RECORDS FOR THE TASK below:

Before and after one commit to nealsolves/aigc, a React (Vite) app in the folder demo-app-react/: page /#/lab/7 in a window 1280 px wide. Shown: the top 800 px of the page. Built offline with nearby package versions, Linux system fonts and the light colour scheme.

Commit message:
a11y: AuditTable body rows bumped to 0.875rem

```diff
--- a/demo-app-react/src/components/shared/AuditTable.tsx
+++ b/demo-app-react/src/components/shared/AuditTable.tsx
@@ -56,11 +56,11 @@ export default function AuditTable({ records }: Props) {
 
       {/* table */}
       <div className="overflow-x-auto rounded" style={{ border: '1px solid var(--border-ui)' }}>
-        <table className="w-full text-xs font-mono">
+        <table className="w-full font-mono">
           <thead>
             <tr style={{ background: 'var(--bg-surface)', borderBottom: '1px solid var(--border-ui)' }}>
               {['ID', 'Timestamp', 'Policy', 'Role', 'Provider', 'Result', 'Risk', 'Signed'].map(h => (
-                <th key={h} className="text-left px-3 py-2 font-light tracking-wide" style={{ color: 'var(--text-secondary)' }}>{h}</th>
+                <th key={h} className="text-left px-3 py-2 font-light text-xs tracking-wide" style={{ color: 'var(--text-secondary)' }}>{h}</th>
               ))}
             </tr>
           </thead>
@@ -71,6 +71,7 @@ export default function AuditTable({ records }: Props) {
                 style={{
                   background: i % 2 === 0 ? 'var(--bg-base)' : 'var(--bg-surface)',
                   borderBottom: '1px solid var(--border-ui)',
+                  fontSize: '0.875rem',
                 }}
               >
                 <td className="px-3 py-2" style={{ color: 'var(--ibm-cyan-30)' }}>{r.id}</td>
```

End of RECORDS FOR THE TASK.

**AIM OF THE TASK:** Filter the data above by the word "react" and copy every line that matches.

**SOLUTION FOR THIS EXERCISE:**
Before and after one commit to nealsolves/aigc, a React (Vite) app in the folder demo-app-react/: page /#/lab/7 in a window 1280 px wide. Shown: the top 800 px of the page. Built offline with nearby package versions, Linux system fonts and the light colour scheme.
--- a/demo-app-react/src/components/shared/AuditTable.tsx
+++ b/demo-app-react/src/components/shared/AuditTable.tsx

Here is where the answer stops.